I thought, as trying to apply enough deodorant as to not stink up a room in the current heat wave, “Those are really romantic lyrics.”

Later that day, recalling the song was a hit, I searched for interviews with the singer to see what boyfriend/husband the song was about.   Imagine my surprise to learn the song was about her relationship with God.

Early on in the song she sings about how she plans her day and makes her lists and her choices as “it’s nobody else’s but mine”.  Later in the song she changes the pronouns to realize what she does is any given day is no one choice’s but God’s.

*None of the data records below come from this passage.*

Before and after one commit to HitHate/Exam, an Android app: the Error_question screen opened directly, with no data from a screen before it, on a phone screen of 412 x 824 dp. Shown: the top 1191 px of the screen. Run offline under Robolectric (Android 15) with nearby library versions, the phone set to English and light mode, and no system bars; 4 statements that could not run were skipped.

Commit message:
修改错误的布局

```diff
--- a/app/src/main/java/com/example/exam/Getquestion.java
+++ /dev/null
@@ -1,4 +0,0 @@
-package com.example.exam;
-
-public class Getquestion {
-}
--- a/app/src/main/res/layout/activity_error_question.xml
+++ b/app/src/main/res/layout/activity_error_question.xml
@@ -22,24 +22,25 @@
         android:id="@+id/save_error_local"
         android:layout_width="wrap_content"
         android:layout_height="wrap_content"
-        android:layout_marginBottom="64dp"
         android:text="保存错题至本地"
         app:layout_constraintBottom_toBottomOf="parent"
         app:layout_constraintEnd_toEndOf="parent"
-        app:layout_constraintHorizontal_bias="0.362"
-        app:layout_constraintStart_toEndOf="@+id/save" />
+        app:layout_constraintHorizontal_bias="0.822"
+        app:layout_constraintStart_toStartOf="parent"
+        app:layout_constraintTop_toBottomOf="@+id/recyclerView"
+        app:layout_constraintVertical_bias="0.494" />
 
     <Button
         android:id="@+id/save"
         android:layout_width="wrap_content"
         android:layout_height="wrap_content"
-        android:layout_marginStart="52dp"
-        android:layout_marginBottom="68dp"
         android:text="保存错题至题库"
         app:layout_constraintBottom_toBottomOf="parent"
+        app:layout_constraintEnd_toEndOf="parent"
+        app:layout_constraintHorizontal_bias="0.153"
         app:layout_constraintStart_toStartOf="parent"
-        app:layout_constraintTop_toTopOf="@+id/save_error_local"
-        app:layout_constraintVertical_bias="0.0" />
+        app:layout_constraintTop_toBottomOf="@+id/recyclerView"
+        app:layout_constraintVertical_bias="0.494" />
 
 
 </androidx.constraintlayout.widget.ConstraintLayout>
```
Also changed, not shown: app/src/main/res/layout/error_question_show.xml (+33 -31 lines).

I was shocked to realize the depth of a 90’s era pop song.  It made me learn more about another of the group’s hits called “Here She Comes Again”.  Honestly, one of simplest love songs ever as when she comes again the girl gets in his veins and all he thinks of is her.  Turns out the girl was heroin which put a new spin on the song.

I was reminded of Eric, a pal that lived in what was the Inquisitor’s Prison and a former rock musician himself.  He adore listening to the bass of a song which did nothing for me.  One day he asked what part of a song I admired most and without hesitating I replied “The words.  I like the love story of a well written song.”  He told me that made me a lyricist.

Which reminded me of Dolly Parton’sHere You Come Again” that I used in teaching English classes as the follow on to Dolly’s “Here you come again” is “and here I go”.  I’d query students on when Dolly goes, does she go back to the man, or go away from him?  You’d be amazed the cultural implication behind where you think Dolly goes.  (FYI – 99.5% of folks from the US think Dolly goes back to him.  Who knew we were so romantically inclined?)

Thank God, Sixpence and None the Richer’s “Kiss Me is still a pure love song I enjoy performing choreographies to each year around town.  I adore the song and simply don’t think I could dance to Kiss Me if it took a darker, or more profound, turn than a romantic kiss here in the heart of Mexico!